Alternatively, you could just track tasks for 4-5 hours per day, per person, instead of 8, and go back to only writing the tasks for fulfilling User Stories. And you could require that the team write their own tasks, instead of doing it for them. That sounds like a lot less work. As villainous Scrum Master we want less work, not more work, right? But ultimately, the decision is yours: is the extra work for you worth the suffering you’re able to inflict?
Let’s try a different tactic for implementing villainous Agility. I’ve heard it said many times that a good Scrum Master is a bulldozer and a shield. That means they push away the things that prevent the team from getting their work done (bulldozer) and protect them from outside interference (shield). This helps the team get their work done efficiently. But you’re a villainous Scrum Master, so bulldozers and shields are for chumps.
If you want to make the lives of your team miserable, while strictly following the rules of Agile Scrum, here are a few ways you can maximize the damage from every blocker or outside distraction:
By definition, part of the Scrum Master’s job is tracking and removing impediments. As a villainous Scrum Master, you should definitely write down all of the impediments mentioned during the daily standup meetings (which are, of course, scheduled at a super-inconvenient time, so at least half the team can’t attend, and always start randomly and run as long as possible). But you can’t possibly be expected to solve them. You don’t have enough information, and a villainous Scrum Master doesn’t ask for more information, or details, or help. A villainous Scrum Master ignores the problem. After all, ignore a problem long enough and it goes away on its own. No worries!
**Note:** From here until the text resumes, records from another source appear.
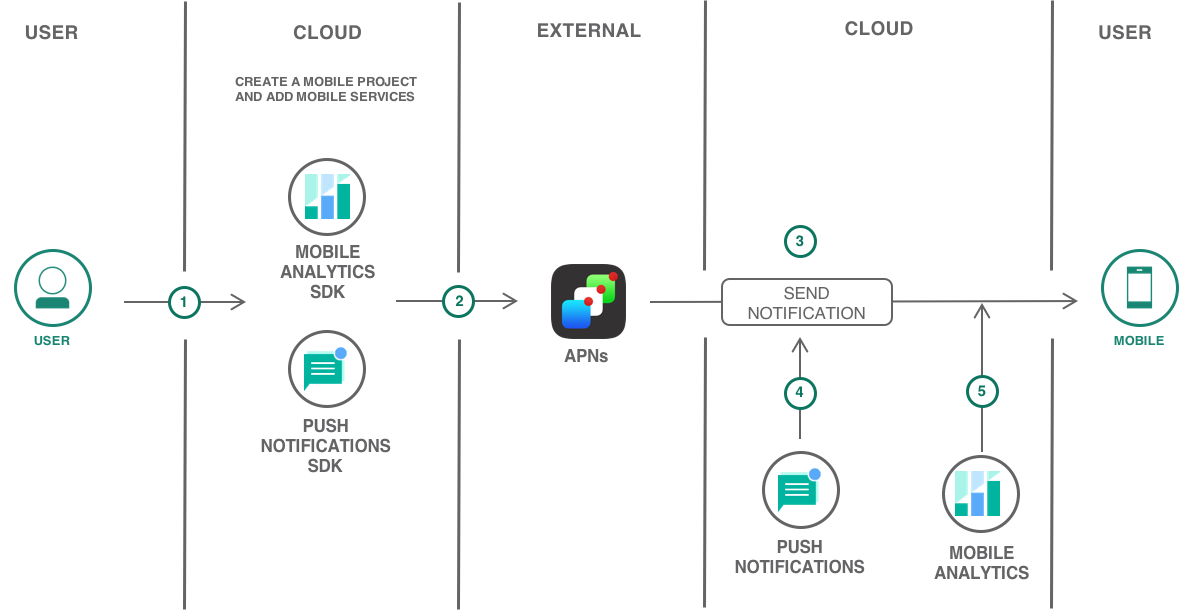
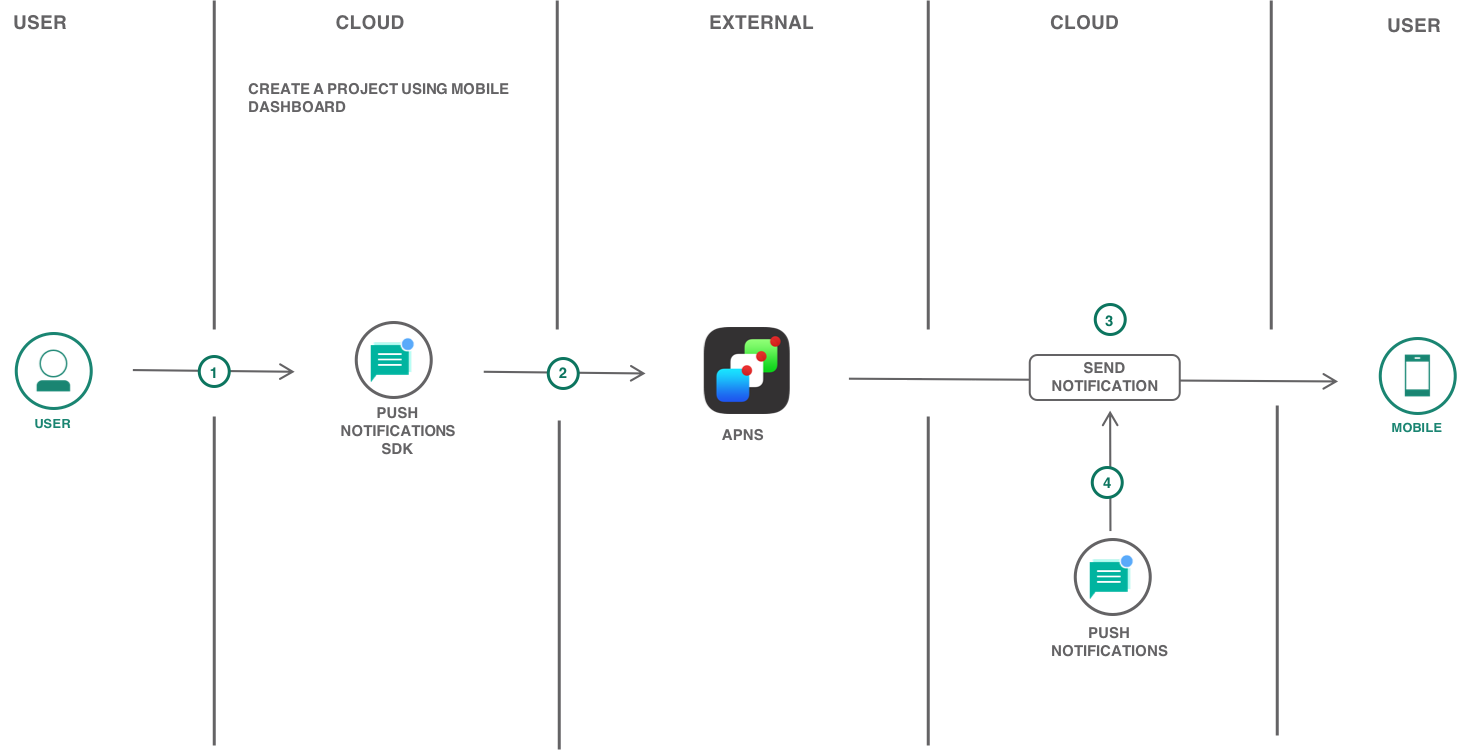
Removed mobile analytics from iOS tutorial

diff --git a/ios-mobile-push-analytics.md b/ios-mobile-push-analytics.md
@@ -1,7 +1,7 @@
 ---
 copyright:
   years: 2017, 2018
-lastupdated: "2018-05-08"
+lastupdated: "2018-10-01"
 
 ---
 
@@ -16,11 +16,11 @@ lastupdated: "2018-05-08"
 {:tip: .tip}
 {:pre: .pre}
 
-# iOS mobile application with Push and Analytics
+# iOS mobile application with Push Notifications
 
-Learn how easy it is to quickly create an iOS Swift application with high-value mobile services - {{site.data.keyword.mobilepushshort}} and {{site.data.keyword.mobileanalytics_short}} on {{site.data.keyword.Bluemix_short}}.
+Learn how easy it is to quickly create an iOS Swift application with high-value mobile service {{site.data.keyword.mobilepushshort}} on {{site.data.keyword.Bluemix_short}}.
 
-This tutorial walks you through the creation of a mobile starter application, adding mobile services, setting up client SDKs, importing the code to Xcode and then further enhance the application.
+This tutorial walks you through the creation of a mobile starter application, adding a mobile service, setting up client SDK, importing the code to Xcode and then further enhance the application.
 {:shortdesc: .shortdesc}
 
 ## Objectives
@@ -28,10 +28,8 @@ This tutorial walks you through the creation of a mobile starter application, ad
 
 - Create a mobile app with {{site.data.keyword.mobilepushshort}} and {{site.data.keyword.mobileanalytics_short}} services from Basic Swift starter kit.
 - Obtain APNs credentials and configure {{site.data.keyword.mobilepushshort}} service instance.
-- Download the code and setup client SDKs.
-- Instrumenting the app to use {{site.data.keyword.mobileanalytics_short}}.
+- Download the code and setup client SDK.
 - Send and monitor {{site.data.keyword.mobilepushshort}}.
-- Monitoring the app with {{site.data.keyword.mobileanalytics_short}}.
 
   ![](images/solution6/Architecture.png)
 
@@ -39,8 +37,7 @@ This tutorial walks you through the creation of a mobile starter application, ad
 {:#products}
 
 This tutorial uses the following products:
-   * [{{site.data.keyword.mobilepushfull}}](https://console.bluemix.net/catalog/services/mobile-analytics)
-   * [{{site.data.keyword.mobileanalytics_full}}](https://console.bluemix.net/catalog/services/push-notifications)
+   * [{{site.data.keyword.pushfull}}](https://console.bluemix.net/catalog/services/push-notifications)
 
 ## Before you begin
 {: #prereqs}
@@ -55,16 +52,18 @@ This tutorial uses the following products:
 2. Click on **Starter Kits** and scroll down to select **Basic** Starter Kit.
     ![](images/solution6/mobile_dashboard.png)
 3. Enter an app name which will also be the Xcode project and app name.
-4. Select `iOS-Swift` as your language and check the mobile services on the right pane.
-    ![](images/solution6/create_new_project.png)
-5. Click on **Create** to scaffold an iOS Swift App.
-6. A new App will be created under **Apps** tab on the left pane.
+4. Select `iOS Swift` as your language and click **Create**.
+    ![](images/solution6/create_mobile_project.png)
+5. Click on **Add Resource** > Mobile > **Push Notifications** and select the region you want to provision the service, resource group and **Lite** pricing plan.
+6. Click **Create** to provision {{site.data.keyword.mobilepushshort}} service. A new App will be created under **Apps** tab.
 
-      **Note:** {{site.data.keyword.mobilepushshort}} and {{site.data.keyword.mobileanalytics_short}} Services should already be added with the Basic Starter.
+      **Note:** {{site.data.keyword.mobilepushshort}} service should already be added with the Empty Starter.
 
 ## Download the code and setup client SDKs
+{: #download_code}
+
 If you haven't downloaded the code yet, Click on `Download Code` under Apps > `Your Mobile App`
-The downloaded code comes with **{{site.data.keyword.mobilepushshort}}** and **{{site.data.keyword.mobileanalytics_short}}** Client SDKs included. The Client SDKs are available on CocoaPods and Carthage. For this solution, you will use CocoaPods.
+The downloaded code comes with **{{site.data.keyword.mobilepushshort}}** Client SDK included. The Client SDK is available on CocoaPods and Carthage. For this solution, you will use CocoaPods.
 
 1. To install CocoaPods on your machine, Open the `Terminal` and run the below command.
    ```
@@ -84,41 +83,8 @@ The downloaded code comes with **{{site.data.keyword.mobilepushshort}}** and **{
   ```
   {: pre:}
 
-
-## Instrumenting the app to use {{site.data.keyword.mobileanalytics_short}}
-
-1. Open `.xcworkspace` in Xcode and navigate to `AppDelegate.swift`.
-  **Note:** Ensure that you always open the new Xcode workspace, instead of the original Xcode project file: `MyApp.xcworkspace`.
-   ![](images/solution6/Xcode.png)
-
-  `BMSCore` is the Core SDK and is base for the Mobile Client SDKs. `BMSClient` is a class of BMSCore and initialized in AppDelegate.swift. Along with BMSCore, {{site.data.keyword.mobileanalytics_short}} SDK is already imported into the project.
-2. Analytics initialization code is already included as shown below
-  ```
-  // Analytics client SDK is configured to record lifecycle events.
-         	Analytics.initialize(appName:dictionary["appName"] as? String,
-        			     apiKey: dictionary["analyticsApiKey"] as? String,
-        	        	     deviceEvents: .lifecycle)
-
-        	// Enable Logger (disabled by default) and set level to ERROR (DEBUG by default).
-        	Logger.isLogStorageEnabled = true
-        	Logger.logLevelFilter = .error
-  ```
-   {: codeblock:}
-
-  **Note:** The service credentials are part of `BMSCredentials.plist` file.
-
-3. Gathering usage analytics and using logger - Navigate to `ViewController.swift` to see the below code.
-   ```
-    func didBecomeActive(_ notification: Notification) {
-        Analytics.send()
-        Logger.send()
-     }
-   ```
-   For advanced Analytics and logging capabilities, Refer [Gathering usage Analytics](https://console.bluemix.net/docs/services/mobileanalytics/sdk.html#app-monitoring-gathering-analytics) and [logging](https://console.bluemix.net/docs/services/mobileanalytics/sdk.html#enabling-configuring-and-using-logger)
-   {:tip}
-
-
 ## Obtain APNs credentials and configure {{site.data.keyword.mobilepushshort}} service instance.
+{: #obtain_apns_credentials}
 
    For iOS devices and applications, Apple Push Notification Service (APNs) allows application developers to send remote notifications from {{site.data.keyword.mobilepushshort}} service instance on {{site.data.keyword.Bluemix_short}} (the provider) to iOS devices and applications. Messages are sent to a target application on the device.
 
@@ -212,6 +178,7 @@ To set up APNs on the `Push Notification services` console, complete the steps:
 ![](images/solution6/Mobile_push_configure.png)
 
 ## Configure,send, and monitor {{site.data.keyword.mobilepushshort}}
+{: #configure_push}
 
 1. Push initialization code (under `func application`) and notification registration code can be found in `AppDelegate.swift`. Provide a unique USER_ID(Optional).
 2. Run the app on a physical device as notifications can't be sent to an iPhone Simulator.
@@ -232,23 +199,9 @@ To set up APNs on the `Push Notification services` console, complete the steps:
 The IBM {{site.data.keyword.mobilepushshort}} service now extends capabilities to monitor the push performance by generating graphs from your user data. You can use the utility to list all the sent {{site.data.keyword.mobilepushshort}}, or to list all the registered devices and to analyze information on a daily, weekly, or monthly basis.
 ![](images/solution6/monitoring_messages.png)
 
-## Monitoring the app with {{site.data.keyword.mobileanalytics_short}}.
-The {{site.data.keyword.mobileanalytics_short}} service provides key application usage and performance insights for mobile application developers and application owners. By using {{site.data.keyword.mobileanalytics_short}} application owners and developers can understand what is happening on the user side, and they can use this insight to build better applications that are relevant to users and that stand out in the veritable sea of mobile applications.
-
-The service includes the {{site.data.keyword.mobileanalytics_short}} Console where developers and application owners can monitor mobile application performance, see usage statistics, and search device logs.
-
-1. Open the `{{site.data.keyword.mobileanalytics_short}}` service from the mobile app you created or click on the three vertical dots next to the service and select `Open Dashboard`.
-2. You should see LIVE Users, Sessions and other App Data by disabling `Demo Mode`. You can filter the analytics information by
-    * Date.
-    * Application.
-    * Operating System.
-    * Version of the app.
-         ![{{site.data.keyword.mobileanalytics_short}}](images/solution6/mobile_analytics.png)
-3. [Click here](https://console.bluemix.net/docs/services/mobileanalytics/app-monitoring.html#monitoringapps) to set alerts, Monitor App crashes, and Monitor network requests.
-
 ## Related Content
+{: #related_content}
 
 - [Tag-based notifications](https://console.bluemix.net/docs/services/mobilepush/push_step_4_nf_tag.html#tag_based_notifications)
 - [{{site.data.keyword.mobilepushshort}} REST APIs](https://console.bluemix.net/docs/services/mobilepush/push_restapi.html#push-api-rest)
 - [Security in {{site.data.keyword.mobilepushshort}}](https://console.bluemix.net/docs/services/mobilepush/push_security.html#overview-push)
-- [Exporting Analytics data to Db2 Warehouse](https://console.bluemix.net/docs/services/mobileanalytics/app-monitoring.html#dashdb)

diff --git a/android-mobile-push-analytics.md b/android-mobile-push-analytics.md
@@ -16,7 +16,7 @@ lastupdated: "2018-10-01"
 
 Learn how easy it is to quickly create a native Android application with high-value mobile service like {{site.data.keyword.mobilepushshort}} on {{site.data.keyword.Bluemix_notm}}.
 
-This tutorial walks you through the creation of a mobile starter application, adding mobile service(s), setting up client SDKs, importing the code to Android Studio and then further enhancing the application.
+This tutorial walks you through the creation of a mobile starter application, adding a mobile service, setting up client SDK, importing the code to Android Studio and then further enhancing the application.
 
 ## Objectives
 {: #objectives}
@@ -52,6 +52,7 @@ The {{site.data.keyword.Bluemix_notm}} Mobile Dashboard allows you to fast-track
     ![](images/solution9/create_mobile_project.png)
 5. Click on **Add Resource** > Mobile > **Push Notifications** and select the region you want to provision the service, resource group and **Lite** pricing plan.
 6. Click **Create** to provision {{site.data.keyword.mobilepushshort}} service. A new App will be created under **Apps** tab.
+
     **Note:** {{site.data.keyword.mobilepushshort}} service should be added with the Empty Starter.
     In the next step, you will obtain Firebase Cloud Messaging (FCM) credentials.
Part three is already posted.
ABOUT THE AUTHOR:
Sarah Stewart, SPC5, CSP-SM, CSP-PO, CSM, CSPO
Sarah is a Senior Technical PM, Agile Coach, and consultant. She helps organizations, from individual teams all the way up to the enterprise level, adopt Agile/Lean practices and frameworks. She works as a coach, trainer, mentor, and writer. Read more of Sarah’s work on LinkedIn.